Walter Reed Army Medical Center is investigating the former head of a program that aids injured soldiers.

The probe is into the activities of Michael J. Wagner, who until last month ran the Army's Medical Family Assistance Center, Army spokesman Paul Boyce said Tuesday. The center links businesses, charities and other donors with wounded troops who need financial help or families strained by living costs, air fares and other expenses when they come to Washington to visit or help care for injured soldiers.

The Washington Post — citing documents and interviews with current and former staff members at the assistance center — said Wagner was seeking funders and soliciting donations for a Dallas, Texas, charity at the same time he administered the Army program.

Wagner is now a director of the Texas-based charity, the Military, Veteran and Family Assistance Foundation, a nonprofit group that provides services and resources for veterans and their families.

He could not immediately be reached for comment Tuesday at the foundation office, where another official said Wagner would issue a statement later in the day.

The newspaper said that in a telephone interview Wagner denied he had solicited funds for the charity or made contact with donors during office hours. "It's just not true," he was quoted as saying. "I intentionally stayed out of that. I couldn't do that. I couldn't do both."

Wagner said the charity was founded by his brother and that he did not officially become its executive director until he left Walter Reed, according to the Post.

The story was the latest in a Post series that also disclosed bureaucratic delays and substandard living conditions endured by some soldiers there as outpatients, as well as problems in receiving benefits.

Two senators on Tuesday urged Defense Secretary Robert Gates to launch an inspector general's investigation into what they called the "deplorable living conditions facing returning Iraq and Afghanistan war veterans."

In their letter to Gates, Democratic Sens.

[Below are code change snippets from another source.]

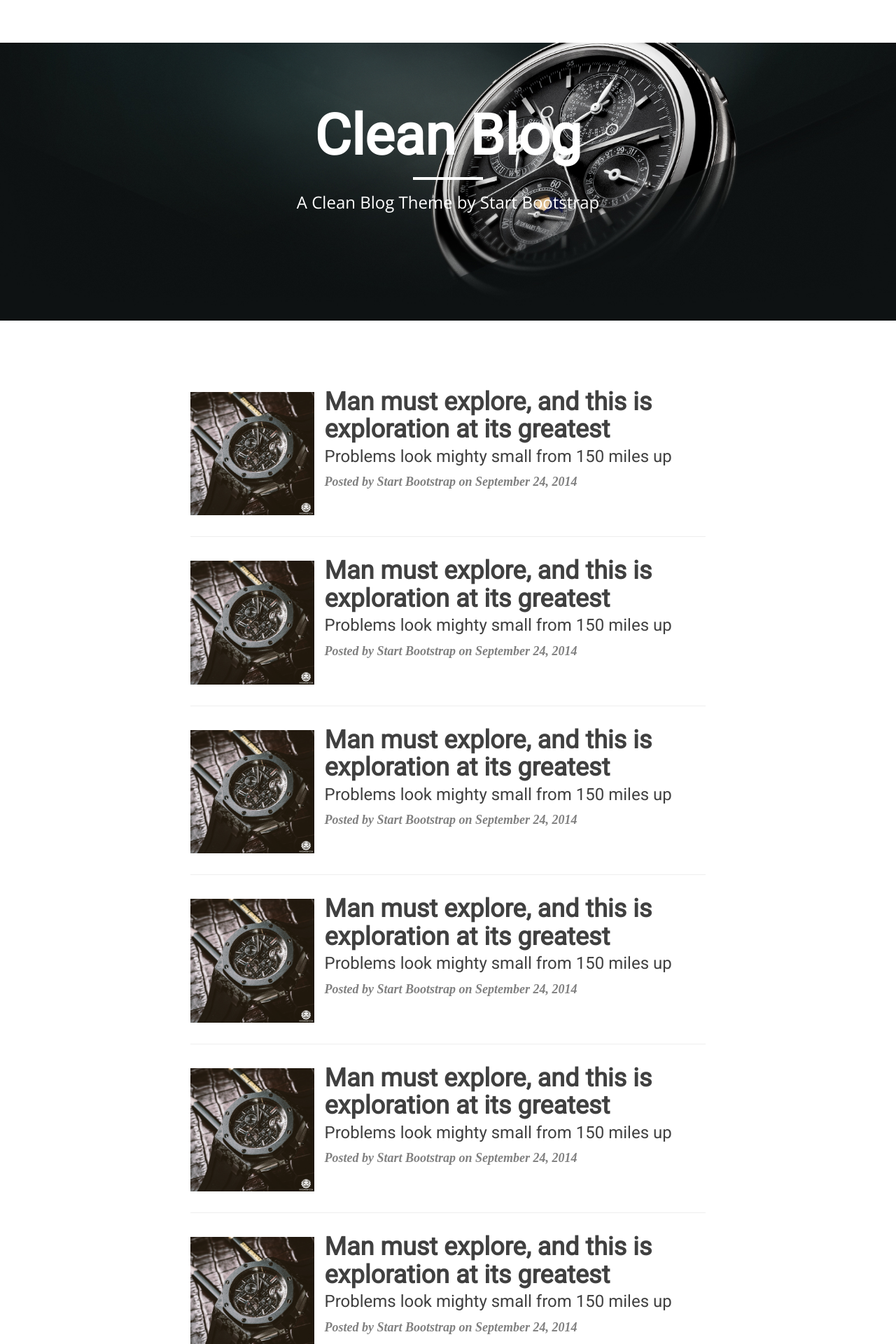
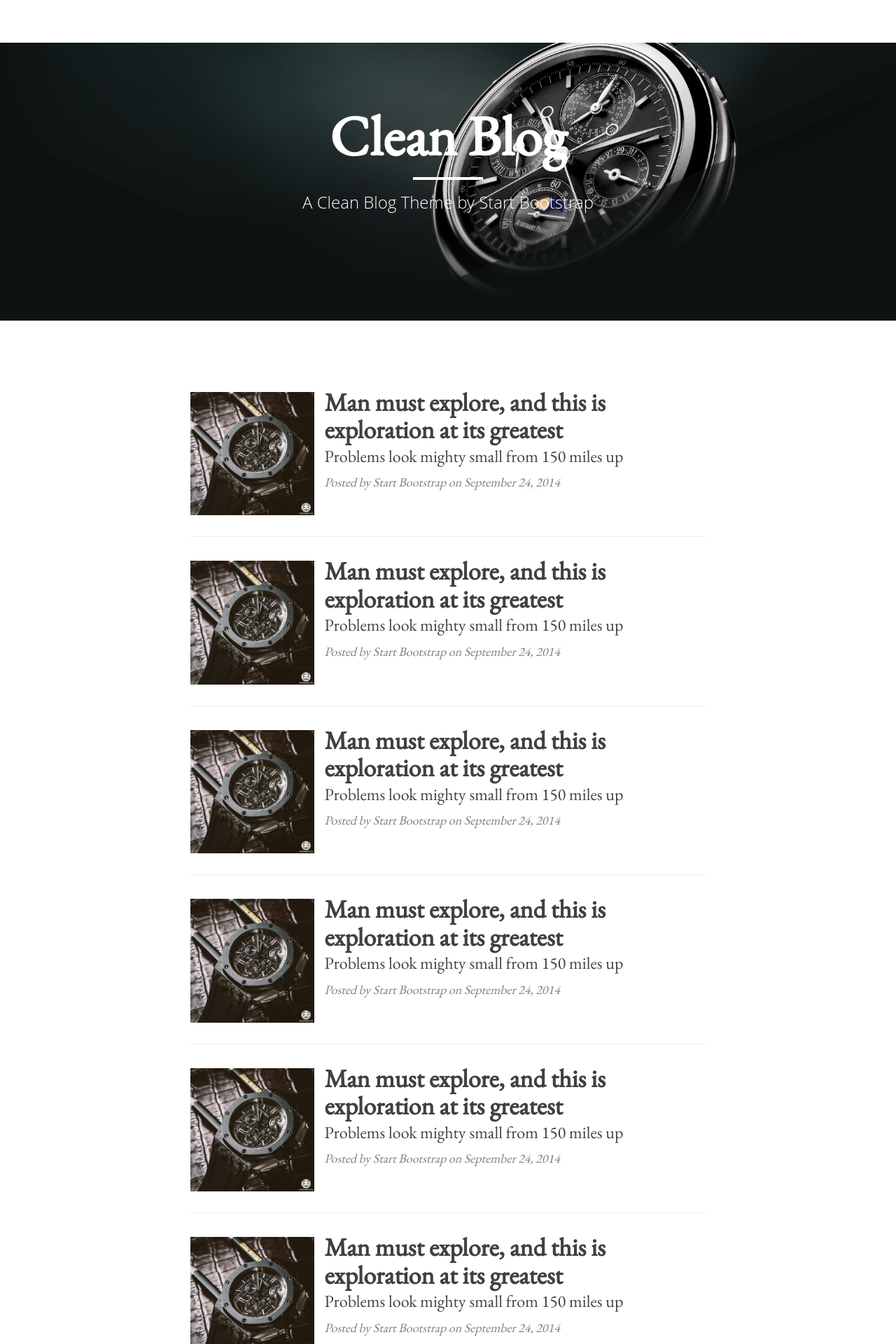
Before and after one commit to wolfsteak/wolfsteak.github.io, a Jekyll site: the page built from index.html, in a window 1280 px wide. Shown: the top 1920 px of the page at 70% size. Built offline with Jekyll 4.4.1, drawn with Linux system fonts in a browser that asks for light colours; nearby versions of some CDN libraries; some web fonts are replaced; the list of posts is cut into pages by our own code.

Commit message:
fonts changed

```diff
--- a/_includes/head.html
+++ b/_includes/head.html
@@ -21,7 +21,7 @@
     <!-- Custom Fonts -->
     <link href="http://maxcdn.bootstrapcdn.com/font-awesome/4.1.0/css/font-awesome.min.css" rel="stylesheet" type="text/css">
     <link href='http://fonts.googleapis.com/css?family=Lora:400,700,400italic,700italic' rel='stylesheet' type='text/css'>
-    <link href='http://fonts.googleapis.com/css?family=Open+Sans:300italic,400italic,600italic,700italic,800italic,400,300,600,700,800' rel='stylesheet' type='text/css'>
+    <link href='http://fonts.googleapis.com/css?family=EB+Garamond&subset=latin,vietnamese' rel='stylesheet' type='text/css'>
     <link href='http://fonts.googleapis.com/css?family=Roboto' rel='stylesheet' type='text/css'>
     <style>
     @font-face {
--- a/css/clean-blog.css
+++ b/css/clean-blog.css
@@ -5,8 +5,8 @@
  */
 
 body {
-  font-family: 'Quiksand';
-  font-weight:800;
+  font-family: 'EB Garamond';
+  font-weight:300;
   font-size: 25px;
   color: #404040;
 }
@@ -23,7 +23,7 @@ h3,
 h4,
 h5,
 h6 {
-  font-family: 'Roboto';
+  font-family: 'EB Garamond';
 
   font-weight: 800;
 }
@@ -39,8 +39,13 @@ a img:focus {
   cursor: zoom-in;
 }
 blockquote {
-  color: #808080;
-  font-style: italic;
+  color: #000000;
+  width:100%;
+  max-width:100%;
+  background-color: #f9e94c;
+  font-style: normal;
+  border-left:0px;
+  font-size: inherit;
 }
 hr.small {
   max-width: 100px;
```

Barbara Mikulski of Maryland and Patty Murray of Washington also urged him to investigate conditions at the Navy's top hospital — the National Naval Medical Center — in Bethesda, Md.

"If conditions at Walter Reed, the crown jewel of military health care facilities, have degraded to the point where mouse traps are handed out to patients, how can we feel confident that our troops and veterans truly have the care and transition assistance they have been promised at any facility across the country?" the senators wrote.